Exercise =>
Go through the lines below and copy any that hold the string "strokeColor".

= Beginning of Section =

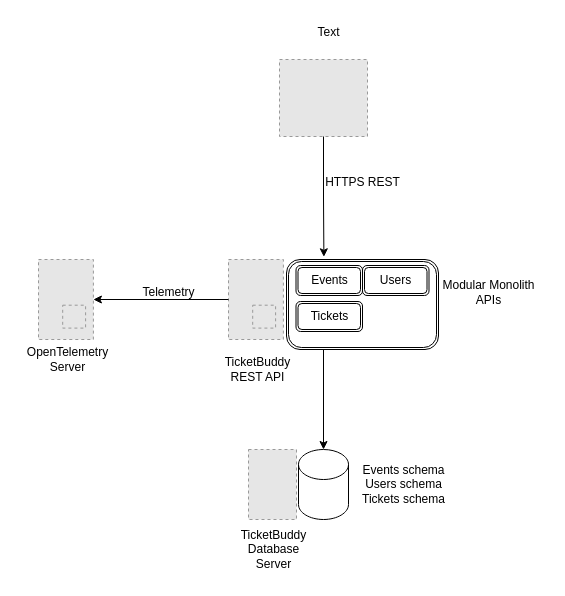
Earlier version of the draw.io diagram ModularMonolith/ModularMonolith.drawio (davewil/Ex_TicketBuddy). Source tidied: cells renumbered, new cells numbered last; positions are measured from the earlier drawing's top-left corner, leaving out a move shared by most shapes. Both pictures are drawn from the tidied source at 100%, with x=0, y=0 at pixel (17, 17). Pictures stored in the file or linked from it are replaced by grey dashed boxes.
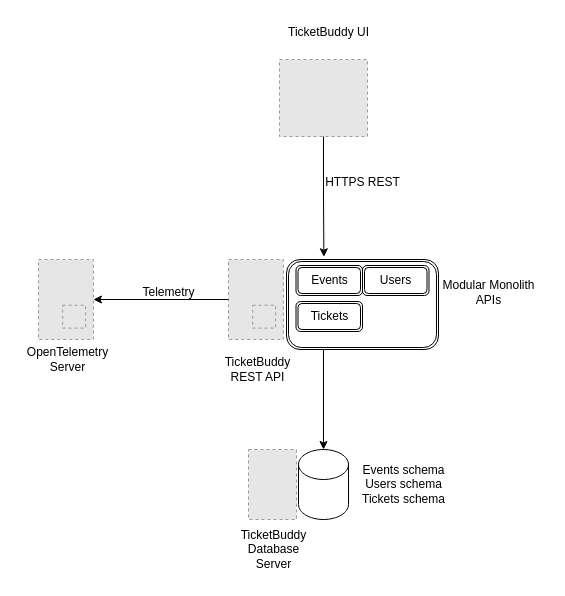
After the change.

What changed in the source:
```diff
@@
-    <mxCell id="25" value="Text" style="text;html=1;align=center;verticalAlign=middle;strokeColor=none;fillColor=none;" parent="1" vertex="1">
+    <mxCell id="25" value="TicketBuddy UI" style="text;html=1;align=center;verticalAlign=middle;strokeColor=none;fillColor=none;" parent="1" vertex="1">
       <mxGeometry x="286" width="50" height="30" as="geometry" />
     </mxCell>
```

= End of Section =

Solution below =>
-    <mxCell id="25" value="Text" style="text;html=1;align=center;verticalAlign=middle;strokeColor=none;fillColor=none;" parent="1" vertex="1">
+    <mxCell id="25" value="TicketBuddy UI" style="text;html=1;align=center;verticalAlign=middle;strokeColor=none;fillColor=none;" parent="1" vertex="1">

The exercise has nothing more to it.